_Work to be completed_
Using the material below, print the line that contains "Before and after one commit to iot-my-world/portal, a", the line that contains "codeTrack/LineCount/csv/portal.csv, 5 other files.", and every line in between, exactly and nothing else.

_Task input_
○ ○ ○
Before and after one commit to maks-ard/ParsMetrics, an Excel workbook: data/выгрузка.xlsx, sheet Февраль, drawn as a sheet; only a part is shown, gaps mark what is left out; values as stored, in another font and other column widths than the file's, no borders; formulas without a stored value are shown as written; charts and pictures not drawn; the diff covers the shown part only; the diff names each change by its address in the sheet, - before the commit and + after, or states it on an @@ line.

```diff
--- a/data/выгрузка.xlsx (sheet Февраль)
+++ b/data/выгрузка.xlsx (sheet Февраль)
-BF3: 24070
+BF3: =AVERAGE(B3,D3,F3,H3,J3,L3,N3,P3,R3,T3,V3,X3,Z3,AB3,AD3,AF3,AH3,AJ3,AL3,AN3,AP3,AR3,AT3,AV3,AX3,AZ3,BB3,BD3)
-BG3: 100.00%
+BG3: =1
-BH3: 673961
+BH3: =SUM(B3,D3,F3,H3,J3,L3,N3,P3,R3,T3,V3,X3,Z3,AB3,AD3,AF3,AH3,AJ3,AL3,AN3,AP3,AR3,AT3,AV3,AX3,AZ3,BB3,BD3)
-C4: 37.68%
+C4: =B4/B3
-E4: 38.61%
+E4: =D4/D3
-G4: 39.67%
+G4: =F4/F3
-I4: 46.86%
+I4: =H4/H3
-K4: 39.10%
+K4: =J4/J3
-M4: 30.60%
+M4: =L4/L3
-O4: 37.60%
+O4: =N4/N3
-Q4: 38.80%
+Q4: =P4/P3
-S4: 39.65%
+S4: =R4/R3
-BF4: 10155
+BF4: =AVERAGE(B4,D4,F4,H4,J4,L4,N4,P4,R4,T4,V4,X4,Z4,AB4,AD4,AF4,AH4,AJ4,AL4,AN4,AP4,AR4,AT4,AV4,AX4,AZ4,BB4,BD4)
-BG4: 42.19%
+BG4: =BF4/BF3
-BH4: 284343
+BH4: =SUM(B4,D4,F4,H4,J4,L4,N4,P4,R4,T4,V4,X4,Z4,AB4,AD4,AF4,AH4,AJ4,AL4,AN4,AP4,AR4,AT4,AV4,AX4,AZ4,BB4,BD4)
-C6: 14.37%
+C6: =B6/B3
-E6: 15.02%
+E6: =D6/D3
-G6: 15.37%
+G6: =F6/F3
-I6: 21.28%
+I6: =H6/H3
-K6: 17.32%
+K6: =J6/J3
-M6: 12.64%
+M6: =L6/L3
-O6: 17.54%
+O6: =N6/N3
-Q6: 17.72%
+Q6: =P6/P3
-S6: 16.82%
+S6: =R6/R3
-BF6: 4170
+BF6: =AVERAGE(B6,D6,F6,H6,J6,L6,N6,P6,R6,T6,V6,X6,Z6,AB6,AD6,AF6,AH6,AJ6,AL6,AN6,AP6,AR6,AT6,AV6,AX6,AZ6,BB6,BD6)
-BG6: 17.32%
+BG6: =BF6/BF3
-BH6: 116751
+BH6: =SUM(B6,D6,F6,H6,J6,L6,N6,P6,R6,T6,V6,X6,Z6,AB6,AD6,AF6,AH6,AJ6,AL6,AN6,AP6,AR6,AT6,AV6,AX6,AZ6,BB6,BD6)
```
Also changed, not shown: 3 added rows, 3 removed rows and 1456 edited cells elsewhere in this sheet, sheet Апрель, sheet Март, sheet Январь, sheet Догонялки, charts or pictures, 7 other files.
○ ○ ○
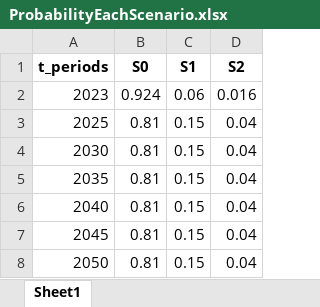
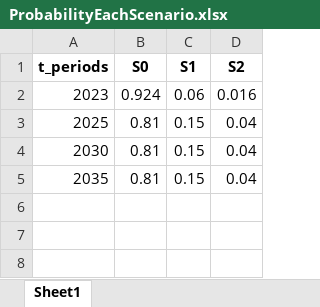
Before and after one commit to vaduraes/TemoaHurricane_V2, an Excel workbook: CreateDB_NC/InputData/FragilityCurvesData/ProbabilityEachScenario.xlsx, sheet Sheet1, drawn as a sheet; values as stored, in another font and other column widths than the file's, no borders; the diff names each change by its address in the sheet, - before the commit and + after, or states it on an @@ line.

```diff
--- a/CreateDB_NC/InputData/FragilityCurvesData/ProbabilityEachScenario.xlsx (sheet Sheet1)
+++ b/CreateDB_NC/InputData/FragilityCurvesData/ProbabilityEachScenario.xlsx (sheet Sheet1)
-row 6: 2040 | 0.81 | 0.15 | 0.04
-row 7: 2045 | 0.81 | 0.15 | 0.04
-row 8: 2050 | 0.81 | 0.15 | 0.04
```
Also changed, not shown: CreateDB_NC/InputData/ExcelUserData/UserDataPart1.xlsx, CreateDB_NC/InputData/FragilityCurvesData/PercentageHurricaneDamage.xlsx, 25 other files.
○ ○ ○
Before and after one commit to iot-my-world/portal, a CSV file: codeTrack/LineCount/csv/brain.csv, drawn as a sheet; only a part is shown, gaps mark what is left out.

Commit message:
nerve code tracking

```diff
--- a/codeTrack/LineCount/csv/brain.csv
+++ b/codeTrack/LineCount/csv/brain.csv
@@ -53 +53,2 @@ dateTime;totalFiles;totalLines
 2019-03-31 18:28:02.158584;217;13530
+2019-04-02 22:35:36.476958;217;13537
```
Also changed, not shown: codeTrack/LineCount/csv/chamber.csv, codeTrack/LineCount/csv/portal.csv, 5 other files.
○ ○ ○
_Task solution_
Before and after one commit to iot-my-world/portal, a CSV file: codeTrack/LineCount/csv/brain.csv, drawn as a sheet; only a part is shown, gaps mark what is left out.

Commit message:
nerve code tracking

```diff
--- a/codeTrack/LineCount/csv/brain.csv
+++ b/codeTrack/LineCount/csv/brain.csv
@@ -53 +53,2 @@ dateTime;totalFiles;totalLines
 2019-03-31 18:28:02.158584;217;13530
+2019-04-02 22:35:36.476958;217;13537
```
Also changed, not shown: codeTrack/LineCount/csv/chamber.csv, codeTrack/LineCount/csv/portal.csv, 5 other files.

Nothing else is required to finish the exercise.